The Covid-19 pandemic that hit the UK and the rest of the world in early 2020 has exposed, in an unprecedented manner, stark divisions in living conditions along a number of dimensions – including income and wealth, but also generational, geographic, gender and ethnic affiliations. The condition of homes was largely reassessed in light of whether they were decent enough to live in, in terms of floor space, access to a garden, extent of maintenance – respectively, neglect – of the premises, and level of congestion of the neighbourhood, for instance. Too often, obviously, no or few improvements in living conditions can be made expeditiously, determined as they are by long-term policy choices. We know little, still, about what informs these decisions on the part of politicians, and what kind of incentives they respond to.
A direct way to get at this issue is to look at the ways in which politicians – in particular, British MPs – talk about housing and housing policy in Parliament (see e.g. Kohl, 2018). In an ongoing WEALTHPOL project, we are investigating the extent to which MPs change their expressed policy preferences with regard to housing as a response to a variety of factors – including time, partisanship, and housing prices in their constituency. To do so, we use text analysis methods on a corpus of all debates about housing in the House of Commons from 1996 to 2018, and look at whether different types of MPs speak differently about certain topics. We use a class of methods called Structural Topic Models, allowing us to uncover “topics”, i.e. latent themes that structure the corpus of debates. A few preliminary but interesting results emerge, illustrated and explained below.
First, timing matters (see Figure 1). Some topics are “hot” at a given time only – such as the so-called bedroom tax, which dominated housing-related debates in the House of Commons in 2012, but was quasi non-existent before and after. Others topics, by contrast, are omnipresent in MPs' expressed concerns throughout the period under study – such as issues related to private-sector housing which include, among other things, landlord-tenant relations and licenses.
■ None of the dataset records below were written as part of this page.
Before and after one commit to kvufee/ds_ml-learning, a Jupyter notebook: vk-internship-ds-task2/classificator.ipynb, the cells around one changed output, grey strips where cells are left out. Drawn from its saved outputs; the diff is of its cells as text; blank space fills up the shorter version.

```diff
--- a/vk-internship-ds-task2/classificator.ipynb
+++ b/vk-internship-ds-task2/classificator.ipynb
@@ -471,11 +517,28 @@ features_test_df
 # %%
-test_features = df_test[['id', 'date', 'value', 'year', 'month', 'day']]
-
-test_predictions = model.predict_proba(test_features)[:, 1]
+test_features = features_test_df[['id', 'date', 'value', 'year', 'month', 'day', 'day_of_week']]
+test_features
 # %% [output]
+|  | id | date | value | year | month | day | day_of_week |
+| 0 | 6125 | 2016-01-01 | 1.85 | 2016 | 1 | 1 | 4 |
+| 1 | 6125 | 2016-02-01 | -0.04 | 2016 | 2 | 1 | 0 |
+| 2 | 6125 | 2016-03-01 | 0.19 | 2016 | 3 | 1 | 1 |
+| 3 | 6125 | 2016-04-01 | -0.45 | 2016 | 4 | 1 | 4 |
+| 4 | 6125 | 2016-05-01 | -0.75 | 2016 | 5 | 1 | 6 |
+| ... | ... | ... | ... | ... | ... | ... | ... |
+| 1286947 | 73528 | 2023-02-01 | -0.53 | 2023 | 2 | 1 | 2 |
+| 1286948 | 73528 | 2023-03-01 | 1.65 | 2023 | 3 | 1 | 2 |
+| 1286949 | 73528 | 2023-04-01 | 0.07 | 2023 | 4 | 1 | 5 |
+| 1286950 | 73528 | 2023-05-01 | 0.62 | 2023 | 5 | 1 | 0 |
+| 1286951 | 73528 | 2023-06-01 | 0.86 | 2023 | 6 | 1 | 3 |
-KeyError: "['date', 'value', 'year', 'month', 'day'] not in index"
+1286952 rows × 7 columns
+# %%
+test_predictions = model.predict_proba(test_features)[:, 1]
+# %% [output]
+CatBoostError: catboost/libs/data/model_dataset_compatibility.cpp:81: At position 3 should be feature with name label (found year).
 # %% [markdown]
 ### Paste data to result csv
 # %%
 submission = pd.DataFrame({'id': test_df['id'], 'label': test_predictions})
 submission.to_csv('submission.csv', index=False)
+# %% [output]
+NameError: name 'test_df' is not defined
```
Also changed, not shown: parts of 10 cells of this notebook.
Second, partisanship matters. This is the case at two levels: partisanship informs how often different MPs discuss specific topics (see Figure 2a). Relying on our corpus, we find for instance that Labour MPs are more likely to touch upon topics that have to do with the social facet of housing – including homelessness, housing benefits, and housing support for vulnerable populations. This means that they are literally more vocal in Parliament about these issues. Furthermore, partisanship also determines in what way different MPs debate certain topics, by which we mean which words they use to discuss specific matters (see Figure 2b). We see, for instance, that when talking about home ownership – a topic that encompasses the buying and selling of homes, and access to property – Conservatives MPs’ preferred word is “buy” whereas that of Labour MPs is “afford”. This suggests that when debating home ownership, Conservative MPs are more inclined to emphasize concerns related to the right of individuals to buy homes, while their Labour counterparts seem more keen on stressing people’s ability to afford property in the first place. While only indicative, this hints at partisan differences in policy preferences that are expressed in various ways, through the very fact of discussing specific issues and doing so often rather than rarely, but also through the choice of words MPs make.
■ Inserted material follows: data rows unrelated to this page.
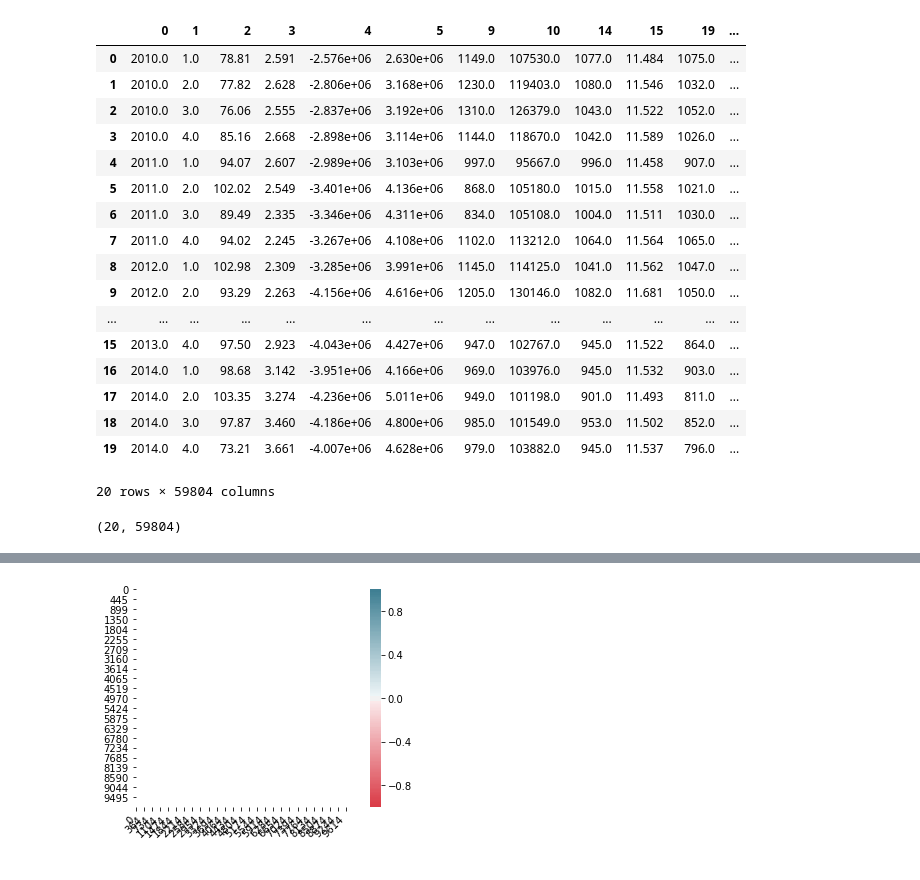
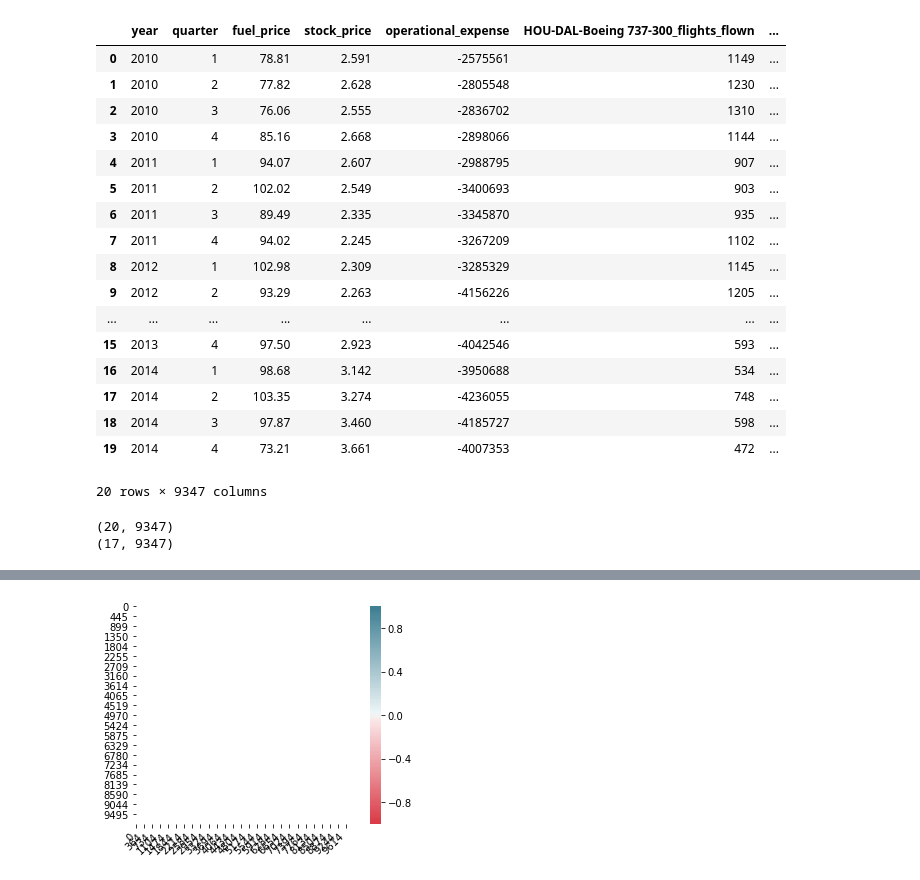
Before and after one commit to dpedz-tech/utScalableMachineLearning2019, a Jupyter notebook: Q Rev Analysis/quarterly_rev_predict.ipynb, the cells around one changed output, grey strips where cells are left out. Drawn from its saved outputs; the diff is of its cells as text; code cells hidden in the pictures.

Commit message:
column heaaders are working

```diff
--- a/Q Rev Analysis/quarterly_rev_predict.ipynb
+++ b/Q Rev Analysis/quarterly_rev_predict.ipynb
@@ -17,8 +17,7 @@ warnings.filterwarnings("ignore")
 
 %matplotlib inline
 
-full_quarter_df=pd.read_csv("new_full_quarterData.csv",header=None)
-
+full_quarter_df=pd.read_csv("new_full_quarterData.csv")
 #Lets read the data
 # train =full_quarter_df[20:38]
 # test =full_quarter_df.head(20)
@@ -51,56 +50,62 @@ all_data[skewed_feats] = np.log1p(all_data[skewed_feats])
 
 # all_data.drop(['citypair'],axis=1, inplace=True)
 # all_data.drop(['aircraft'],axis=1, inplace=True)
 
 # bigFrame = pd.DataFrame({curr_year,curr_quarter})
 # for name, group in all_data_1.groups :
 #     print(name)
 #     print(group)
 #     print(str(year) +"-"+ str(quarter) +", " +citypair + " - "+ aircraft)
 #     all_data_1.get_group(quarter, year, citypair, aircraft)
 #     if curr_year==year and curr_quarter==quarter:
 #         rowFrame=pd.DataFrame({citypair, aircraft,sum_departures_performed,sum_departures_scheduled,passengers,seats})
 #         bigFrame=pd.concat(bigFrame,rowFrame)
 #     else:
 #         curr_year+=1
 #         curr_quarter+=1
 #         if curr_quarter ==5:
 #             curr_quarter=1
 #         newBigFrame = pd.DataFrame({curr_year,curr_quarter})
 #         bigFrame=bigFrame.append(newBigFrame)
 #         rowFrame=pd.DataFrame({citypair, aircraft,sum_departures_performed,sum_departures_scheduled,passengers,seats})
 #         bigFrame=pd.concat(bigFrame,rowFrame)
 
 # print(bigFrame)
 all_data = pd.get_dummies(all_data)
 all_data = all_data.fillna(0)
 X_train = all_data[:train.shape[0]]
 X_test = all_data[train.shape[0]:]
-y = train[5]
+x_testWRev= X_test
+
+X_train.drop(['revenue'],axis=1, inplace=True)
+X_test.drop(['revenue'],axis=1, inplace=True)
+y = train['revenue']
 X_train
 # %% [output]
-|  | 0 | 1 | 2 | 3 | 4 | 5 | 9 | 10 | 14 | 15 | 19 | ... |
-| 0 | 2010.0 | 1.0 | 78.81 | 2.591 | -2.576e+06 | 2.630e+06 | 1149.0 | 107530.0 | 1077.0 | 11.484 | 1075.0 | ... |
-| 1 | 2010.0 | 2.0 | 77.82 | 2.628 | -2.806e+06 | 3.168e+06 | 1230.0 | 119403.0 | 1080.0 | 11.546 | 1032.0 | ... |
-| 2 | 2010.0 | 3.0 | 76.06 | 2.555 | -2.837e+06 | 3.192e+06 | 1310.0 | 126379.0 | 1043.0 | 11.522 | 1052.0 | ... |
-| 3 | 2010.0 | 4.0 | 85.16 | 2.668 | -2.898e+06 | 3.114e+06 | 1144.0 | 118670.0 | 1042.0 | 11.589 | 1026.0 | ... |
-| 4 | 2011.0 | 1.0 | 94.07 | 2.607 | -2.989e+06 | 3.103e+06 | 997.0 | 95667.0 | 996.0 | 11.458 | 907.0 | ... |
-| 5 | 2011.0 | 2.0 | 102.02 | 2.549 | -3.401e+06 | 4.136e+06 | 868.0 | 105180.0 | 1015.0 | 11.558 | 1021.0 | ... |
-| 6 | 2011.0 | 3.0 | 89.49 | 2.335 | -3.346e+06 | 4.311e+06 | 834.0 | 105108.0 | 1004.0 | 11.511 | 1030.0 | ... |
-| 7 | 2011.0 | 4.0 | 94.02 | 2.245 | -3.267e+06 | 4.108e+06 | 1102.0 | 113212.0 | 1064.0 | 11.564 | 1065.0 | ... |
-| 8 | 2012.0 | 1.0 | 102.98 | 2.309 | -3.285e+06 | 3.991e+06 | 1145.0 | 114125.0 | 1041.0 | 11.562 | 1047.0 | ... |
-| 9 | 2012.0 | 2.0 | 93.29 | 2.263 | -4.156e+06 | 4.616e+06 | 1205.0 | 130146.0 | 1082.0 | 11.681 | 1050.0 | ... |
-| ... | ... | ... | ... | ... | ... | ... | ... | ... | ... | ... | ... | ... |
-| 15 | 2013.0 | 4.0 | 97.50 | 2.923 | -4.043e+06 | 4.427e+06 | 947.0 | 102767.0 | 945.0 | 11.522 | 864.0 | ... |
-| 16 | 2014.0 | 1.0 | 98.68 | 3.142 | -3.951e+06 | 4.166e+06 | 969.0 | 103976.0 | 945.0 | 11.532 | 903.0 | ... |
-| 17 | 2014.0 | 2.0 | 103.35 | 3.274 | -4.236e+06 | 5.011e+06 | 949.0 | 101198.0 | 901.0 | 11.493 | 811.0 | ... |
-| 18 | 2014.0 | 3.0 | 97.87 | 3.460 | -4.186e+06 | 4.800e+06 | 985.0 | 101549.0 | 953.0 | 11.502 | 852.0 | ... |
-| 19 | 2014.0 | 4.0 | 73.21 | 3.661 | -4.007e+06 | 4.628e+06 | 979.0 | 103882.0 | 945.0 | 11.537 | 796.0 | ... |
+|  | year | quarter | fuel_price | stock_price | operational_expense | HOU-DAL-Boeing 737-300_flights_flown | ... |
+| 0 | 2010 | 1 | 78.81 | 2.591 | -2575561 | 1149 | ... |
+| 1 | 2010 | 2 | 77.82 | 2.628 | -2805548 | 1230 | ... |
+| 2 | 2010 | 3 | 76.06 | 2.555 | -2836702 | 1310 | ... |
+| 3 | 2010 | 4 | 85.16 | 2.668 | -2898066 | 1144 | ... |
+| 4 | 2011 | 1 | 94.07 | 2.607 | -2988795 | 907 | ... |
+| 5 | 2011 | 2 | 102.02 | 2.549 | -3400693 | 903 | ... |
+| 6 | 2011 | 3 | 89.49 | 2.335 | -3345870 | 935 | ... |
+| 7 | 2011 | 4 | 94.02 | 2.245 | -3267209 | 1102 | ... |
+| 8 | 2012 | 1 | 102.98 | 2.309 | -3285329 | 1145 | ... |
+| 9 | 2012 | 2 | 93.29 | 2.263 | -4156226 | 1205 | ... |
+| ... | ... | ... | ... | ... | ... | ... | ... |
+| 15 | 2013 | 4 | 97.50 | 2.923 | -4042546 | 593 | ... |
+| 16 | 2014 | 1 | 98.68 | 3.142 | -3950688 | 534 | ... |
+| 17 | 2014 | 2 | 103.35 | 3.274 | -4236055 | 748 | ... |
+| 18 | 2014 | 3 | 97.87 | 3.460 | -4185727 | 598 | ... |
+| 19 | 2014 | 4 | 73.21 | 3.661 | -4007353 | 472 | ... |
-20 rows × 59804 columns
+20 rows × 9347 columns
-# %%
-X_train.shape
-# %% [output]
-(20, 59804)
+# %%
+print(X_train.shape)
+print(X_test.shape)
+# %% [output]
+(20, 9347)
+(17, 9347)
 # %%
 def rmse_cv(model, dataset):
     rmse= np.sqrt(-cross_val_score(model, dataset, y, scoring="neg_mean_squared_error", cv = 5))
```
Also changed, not shown: parts of 5 cells of this notebook, 3 other files.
Third and last, some things matter beyond time and partisanship – and we think housing prices (and housing price inequality) is among them. As pointed out by Jacob Nyrup in a blog article from September 2019, housing prices vary across constituencies represented by Labour and Conservative MPs respectively – and so does, by extension, wealth inequality. This has consequences for MPs’ preferences, and therefore should affect their policy stance in Parliament. How do housing prices moderate the relationship between partisanship and preferences for specific housing policies? We are now investigating these questions, using a combination of Structural Topic Modelling and original dictionary methods. Stay tuned!
“Living Lockdown”, Report by the Nuffield Foundation, July 3 2020 (https://www.nuffieldfoundation.org/news/huge-generational-living-conditions-divide-exposed-by-covid-19)
Margaret E. Roberts, Brandon M. Stewart, and Dustin Tingley. "Stm: An R Package for Structural Topic Models." Journal of Statistical Software 91.1 (2019): 1-40.
Sebastian Kohl, The political economy of homeownership: a comparative analysis of homeownership ideology through party manifestos, Socio-Economic Review 0.0 (2018): 1-26.